-- INFORMATION PROVIDED --
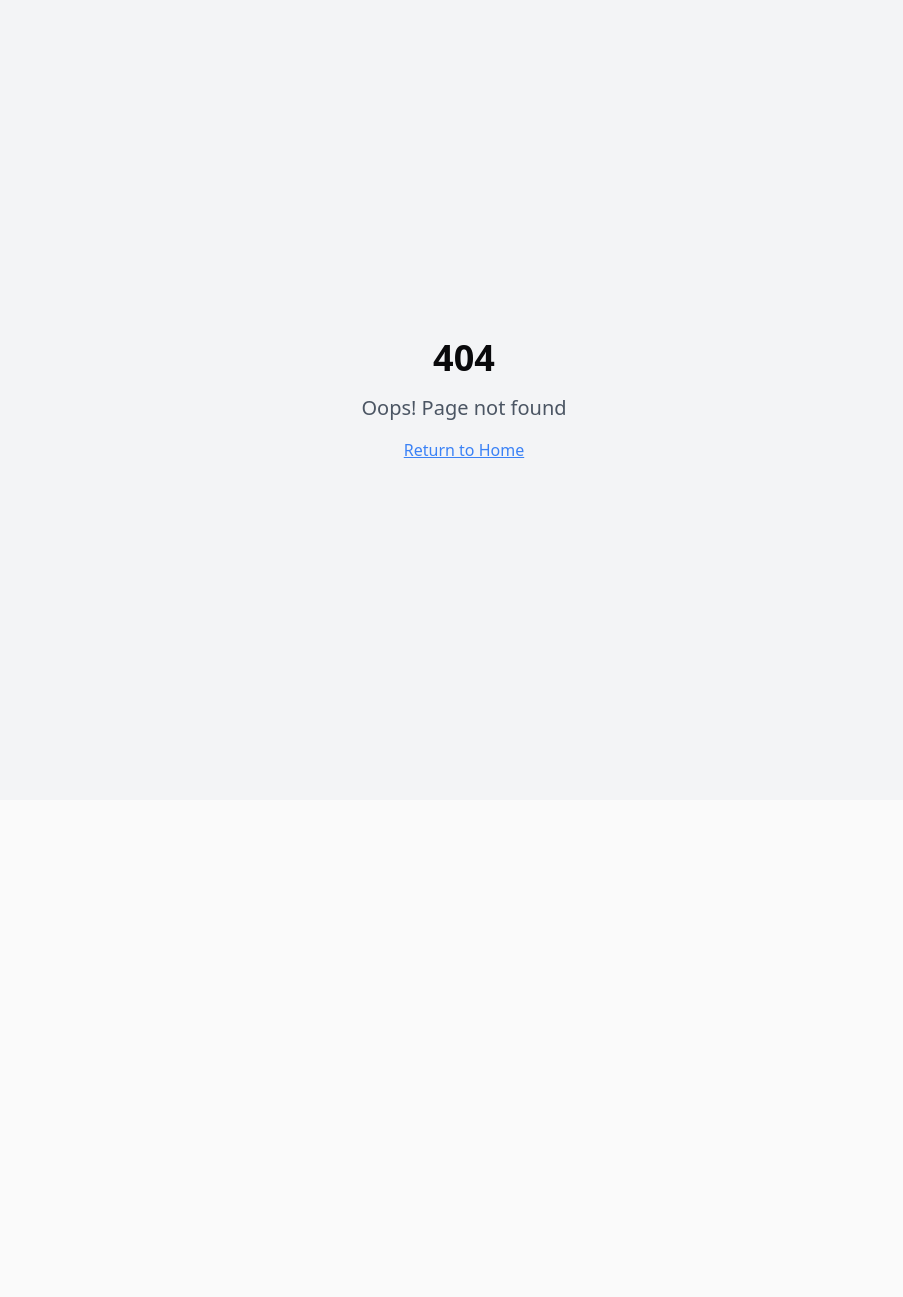
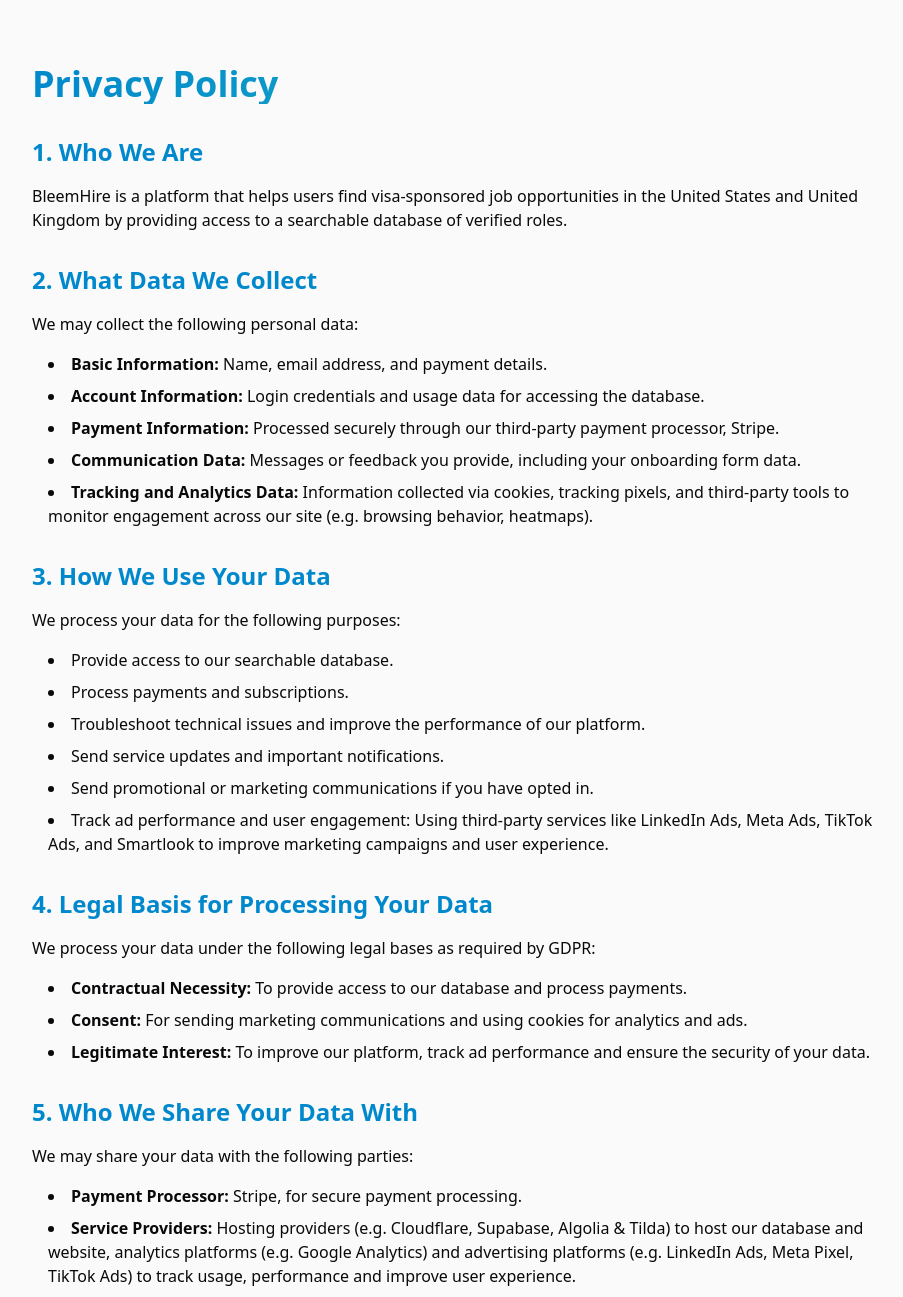
Before and after one commit to Isaacprogi/beem, a React (Vite) app: page /privacy-policy in a window 1280 px wide. Before the commit this address had no page. Shown: the top 1297 px of the page, without its empty margins (176-1079 px from the left). Before the commit the page ends 800 px from the top, so only its background shows below. Built offline with nearby package versions, Linux system fonts and the light colour scheme.

Commit message:
Add Privacy Policy tab
Updated the Privacy Policy to open in a new tab with the provided content.

```diff
--- a/src/App.tsx
+++ b/src/App.tsx
@@ -8,6 +8,7 @@ import { Jobs } from "./pages/Jobs";
 import { PricingPage } from "./pages/PricingPage";
 import { PostJob } from "./pages/PostJob";
 import { SignUp } from "./pages/SignUp";
+import PrivacyPolicy from "./pages/PrivacyPolicy";
 import NotFound from "./pages/NotFound";
 
 const queryClient = new QueryClient();
@@ -24,6 +25,7 @@ const App = () => (
           <Route path="/pricing" element={<PricingPage />} />
           <Route path="/post-job" element={<PostJob />} />
           <Route path="/signup" element={<SignUp />} />
+          <Route path="/privacy-policy" element={<PrivacyPolicy />} />
           {/* ADD ALL CUSTOM ROUTES ABOVE THE CATCH-ALL "*" ROUTE */}
           <Route path="*" element={<NotFound />} />
         </Routes>
--- a/src/components/Footer.tsx
+++ b/src/components/Footer.tsx
@@ -178,7 +178,7 @@ export const Footer = () => {
           <div className="flex items-center justify-center gap-4">
             <a href="mailto:info@bleemhire.com" className="hover:text-primary transition-colors">info@bleemhire.com</a>
             <span>•</span>
-            <a href="#" className="hover:text-primary transition-colors">Privacy Policy</a>
+            <a href="/privacy-policy" className="hover:text-primary transition-colors">Privacy Policy</a>
           </div>
         </div>
       </div>
--- /dev/null
+++ b/src/pages/PrivacyPolicy.tsx
@@ -0,0 +1,136 @@
+const PrivacyPolicy = () => {
+  return (
+    <div className="min-h-screen bg-background">
+      <div className="container mx-auto px-4 py-16 max-w-4xl">
+        <h1 className="text-4xl font-bold mb-8 bg-gradient-primary bg-clip-text text-transparent">
+          Privacy Policy
+        </h1>
+
+        <div className="prose prose-slate max-w-none text-foreground space-y-8">
+          <section>
+            <h2 className="text-2xl font-semibold mb-4 text-primary">1. Who We Are</h2>
+            <p>
+              BleemHire is a platform that helps users find visa-sponsored job opportunities in the United States and United Kingdom by providing access to a searchable database of verified roles.
+            </p>
+          </section>
+
+          <section>
+            <h2 className="text-2xl font-semibold mb-4 text-primary">2. What Data We Collect</h2>
+            <p className="mb-4">We may collect the following personal data:</p>
+            <ul className="list-disc list-inside space-y-2 ml-4">
+              <li><strong>Basic Information:</strong> Name, email address, and payment details.</li>
+              <li><strong>Account Information:</strong> Login credentials and usage data for accessing the database.</li>
+              <li><strong>Payment Information:</strong> Processed securely through our third-party payment processor, Stripe.</li>
+              <li><strong>Communication Data:</strong> Messages or feedback you provide, including your onboarding form data.</li>
+              <li><strong>Tracking and Analytics Data:</strong> Information collected via cookies, tracking pixels, and third-party tools to monitor engagement across our site (e.g. browsing behavior, heatmaps).</li>
+            </ul>
+          </section>
+
+          <section>
+            <h2 className="text-2xl font-semibold mb-4 text-primary">3. How We Use Your Data</h2>
+            <p className="mb-4">We process your data for the following purposes:</p>
+            <ul className="list-disc list-inside space-y-2 ml-4">
+              <li>Provide access to our searchable database.</li>
+              <li>Process payments and subscriptions.</li>
+              <li>Troubleshoot technical issues and improve the performance of our platform.</li>
+              <li>Send service updates and important notifications.</li>
+              <li>Send promotional or marketing communications if you have opted in.</li>
+              <li>Track ad performance and user engagement: Using third-party services like LinkedIn Ads, Meta Ads, TikTok Ads, and Smartlook to improve marketing campaigns and user experience.</li>
+            </ul>
+          </section>
+
+          <section>
+            <h2 className="text-2xl font-semibold mb-4 text-primary">4. Legal Basis for Processing Your Data</h2>
+            <p className="mb-4">We process your data under the following legal bases as required by GDPR:</p>
+            <ul className="list-disc list-inside space-y-2 ml-4">
+              <li><strong>Contractual Necessity:</strong> To provide access to our database and process payments.</li>
+              <li><strong>Consent:</strong> For sending marketing communications and using cookies for analytics and ads.</li>
+              <li><strong>Legitimate Interest:</strong> To improve our platform, track ad performance and ensure the security of your data.</li>
+            </ul>
+          </section>
+
+          <section>
+            <h2 className="text-2xl font-semibold mb-4 text-primary">5. Who We Share Your Data With</h2>
+            <p className="mb-4">We may share your data with the following parties:</p>
+            <ul className="list-disc list-inside space-y-2 ml-4">
+              <li><strong>Payment Processor:</strong> Stripe, for secure payment processing.</li>
+              <li><strong>Service Providers:</strong> Hosting providers (e.g. Cloudflare, Supabase, Algolia & Tilda) to host our database and website, analytics platforms (e.g. Google Analytics) and advertising platforms (e.g. LinkedIn Ads, Meta Pixel, TikTok Ads) to track usage, performance and improve user experience.</li>
+            </ul>
+            <p className="mt-4">We do not sell or rent your data to third parties.</p>
+            <p className="mt-4">
+              <strong>International Data Transfers:</strong> If you are located in the European Economic Area (EEA), your data may be transferred to and processed in countries outside of the EEA, including the United States, where data protection laws may be different from those in your jurisdiction.
+            </p>
+          </section>
+
+          <section>
+            <h2 className="text-2xl font-semibold mb-4 text-primary">6. Your Rights</h2>
+            <p className="mb-4">Under GDPR, you have the following rights:</p>
+            <ul className="list-disc list-inside space-y-2 ml-4">
+              <li>Access, update, or delete your personal data.</li>
+              <li>Withdraw consent for processing your data at any time.</li>
+              <li>File a complaint with your local data protection authority if you believe your rights have been violated.</li>
+            </ul>
+            <p className="mt-4">To exercise these rights, contact info@bleemhire.com</p>
+          </section>
+
+          <section>
+            <h2 className="text-2xl font-semibold mb-4 text-primary">7. Data Retention</h2>
+            <p>
+              We retain your data only as long as necessary for the purposes outlined in this Privacy Policy or to comply with legal obligations.
+            </p>
+          </section>
+
+          <section>
+            <h2 className="text-2xl font-semibold mb-4 text-primary">8. Cookies & Tracking</h2>
+            <p className="mb-4">We use cookies and other tracking technologies to:</p>
+            <ul className="list-disc list-inside space-y-2 ml-4">
+              <li>Improve your user experience.</li>
+              <li>Track usage for analytics and performance insights.</li>
+              <li>Deliver personalized ads.</li>
+            </ul>
+            <p className="mt-4 mb-4"><strong>Cookie Categories:</strong></p>
+            <ul className="list-disc list-inside space-y-2 ml-4">
+              <li><strong>Essential Cookies:</strong> Required for the operation of our website.</li>
+              <li><strong>Analytics Cookies:</strong> To understand user behavior and improve our platform (e.g., Google Analytics, Smartlook).</li>
+              <li><strong>Marketing Cookies:</strong> To deliver targeted advertisements and track ad performance (e.g. LinkedIn Ads, Meta Pixel, TikTok Ads).</li>
+            </ul>
+          </section>
+
+          <section>
+            <h2 className="text-2xl font-semibold mb-4 text-primary">9. Data Security</h2>
+            <p className="mb-4">We take the following measures to protect your data:</p>
+            <ul className="list-disc list-inside space-y-2 ml-4">
+              <li>Encryption of sensitive data during transmission (e.g., SSL/TLS).</li>
+              <li>Regular security audits of our systems.</li>
+              <li>Restricted access to personal data, limited to authorized personnel only.</li>
+            </ul>
+            <p className="mt-4 mb-4"><strong>Data Breach Notification:</strong></p>
+            <p>
+              In the unlikely event of a data breach, we will notify affected users and relevant authorities within 72 hours, as required by law.
+            </p>
+          </section>
+
+          <section>
+            <h2 className="text-2xl font-semibold mb-4 text-primary">10. Changes to This Policy</h2>
+            <p className="mb-4">
+              We may update this Privacy Policy from time to time to reflect changes in our practices or legal requirements.
+            </p>
+            <p className="mt-4 mb-4"><strong>Notification of Changes:</strong></p>
+            <p>
+              If we make significant changes, we will notify you via email or through a prominent notice on our website at least 14 days before the changes take effect.
+            </p>
+          </section>
+
+          <section>
+            <h2 className="text-2xl font-semibold mb-4 text-primary">11. Contact Us</h2>
+            <p>
+              If you have any questions about this Privacy Policy or how we handle your data, please email info@bleemhire.com
+            </p>
+          </section>
+        </div>
+      </div>
+    </div>
+  );
+};
+
+export default PrivacyPolicy;
```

-- ASSIGNMENT --
Copy from the entries above each line in which the string "hover" can be found.

-- PROBLEM SOLUTION --
             <a href="mailto:info@bleemhire.com" className="hover:text-primary transition-colors">info@bleemhire.com</a>
-            <a href="#" className="hover:text-primary transition-colors">Privacy Policy</a>
+            <a href="/privacy-policy" className="hover:text-primary transition-colors">Privacy Policy</a>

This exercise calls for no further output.